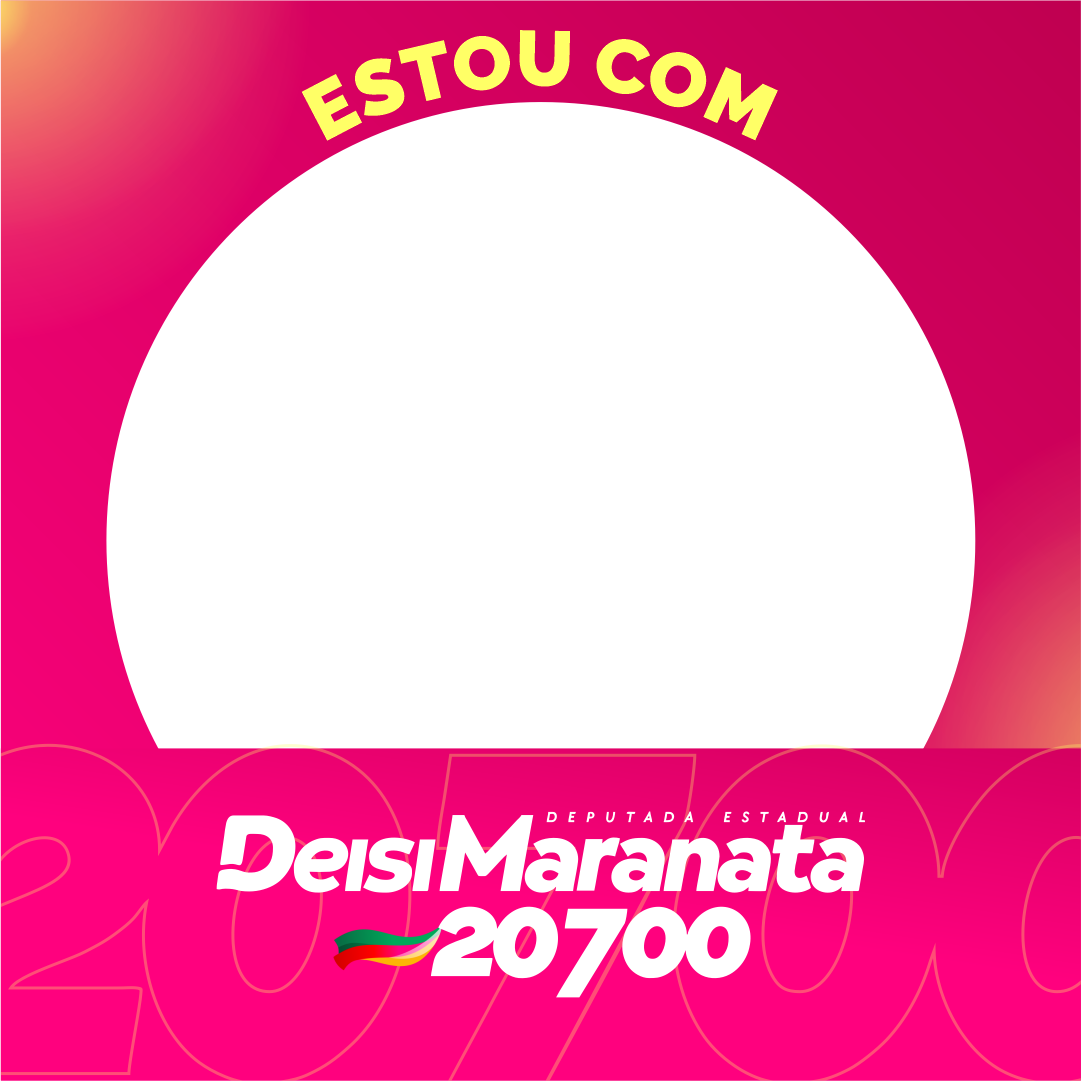
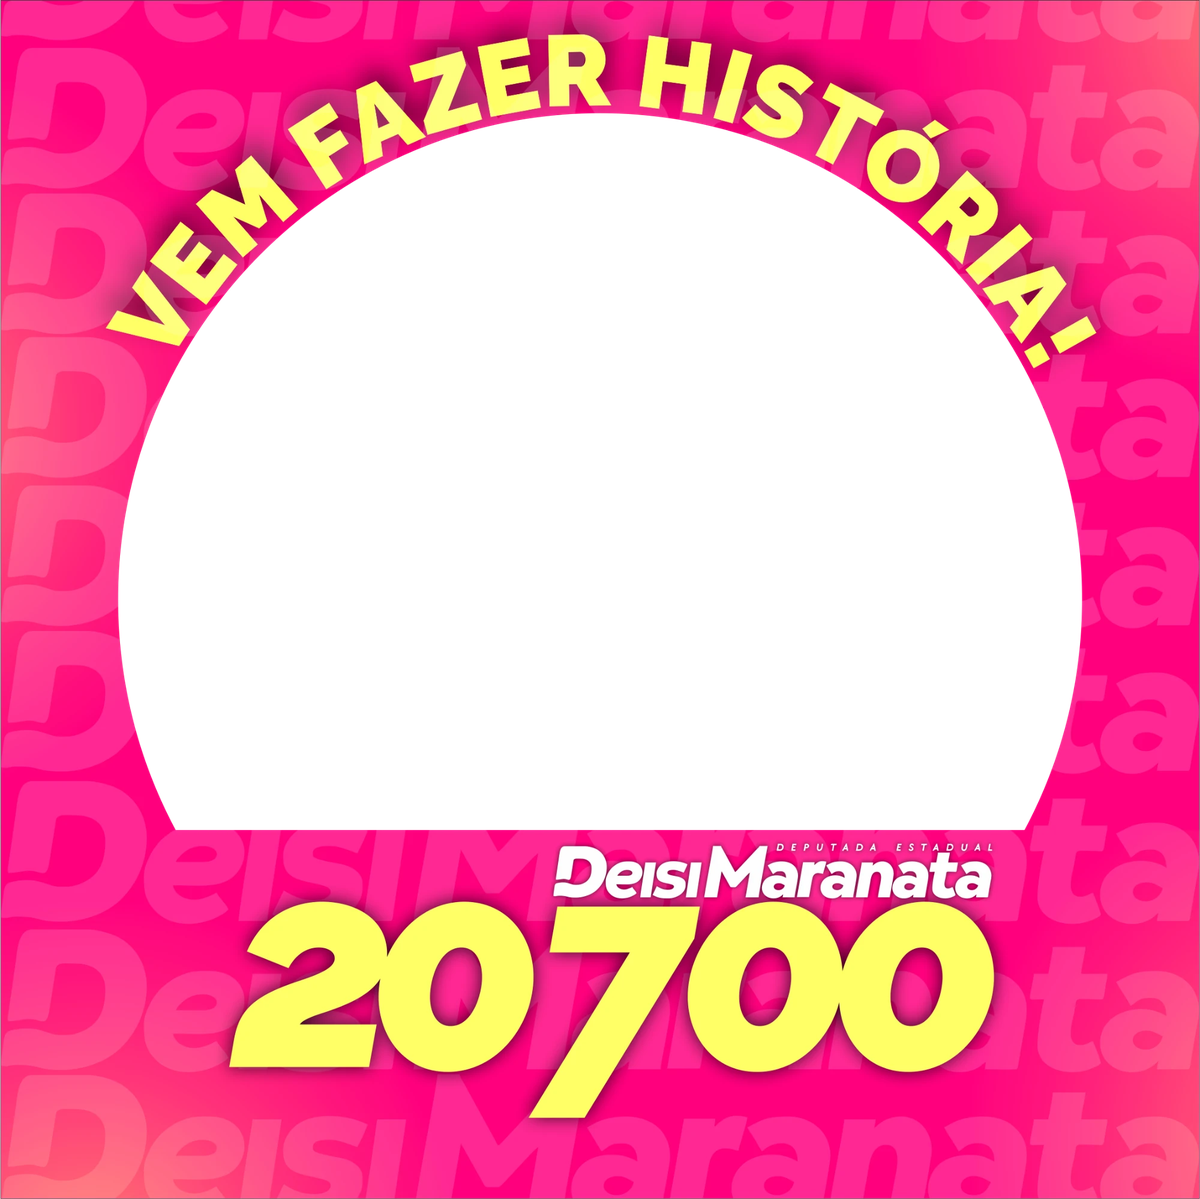
feat(gerador-foto): atualiza arte da moldura classica pra "Vem fazer historia"
Troca a arte da primeira moldura (recorte em formato cupula) pelo
novo design enviado -- fundo magenta com padrao "Deisi Maranata"
repetido, texto em arco "VEM FAZER HISTORIA!" e logo/numero embaixo.
Geometria do recorte remedida na propria arte (bbox do canal alfa)
e recalibrada: circulo aproximado centralizado na imagem, diametro
igual a largura real da area transparente -- mesma tecnica de
aproximacao ja usada na arte original. Renomeia o rotulo no seletor
de "Estou com Deisi" pra "Vem fazer historia".

diff --git a/src/components/GeradorFoto.tsx b/src/components/GeradorFoto.tsx
@@ -23,12 +23,12 @@ interface Moldura {
 const MOLDURAS: Moldura[] = [
   {
     id: "classica",
-    nome: "Estou com Deisi",
+    nome: "Vem fazer história",
     thumb: "/assets/moldura/moldura-estou-com-deisi.png",
     src: "/assets/moldura/moldura-estou-com-deisi.png",
-    w: 1081,
-    h: 1081,
-    hole: { type: "circle", cx: 540.5, cy: 540, d: 868 },
+    w: 1200,
+    h: 1199,
+    hole: { type: "circle", cx: 599.5, cy: 599.5, d: 961 },
     downloadName: "foto-perfil-deisi-maranata-20700.png",
   },
   {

..............................

## THE PROBLEM
Each line containing the word "hole" needs to be copied from the data above.

## EXPECTED ANSWER
-    hole: { type: "circle", cx: 540.5, cy: 540, d: 868 },
+    hole: { type: "circle", cx: 599.5, cy: 599.5, d: 961 },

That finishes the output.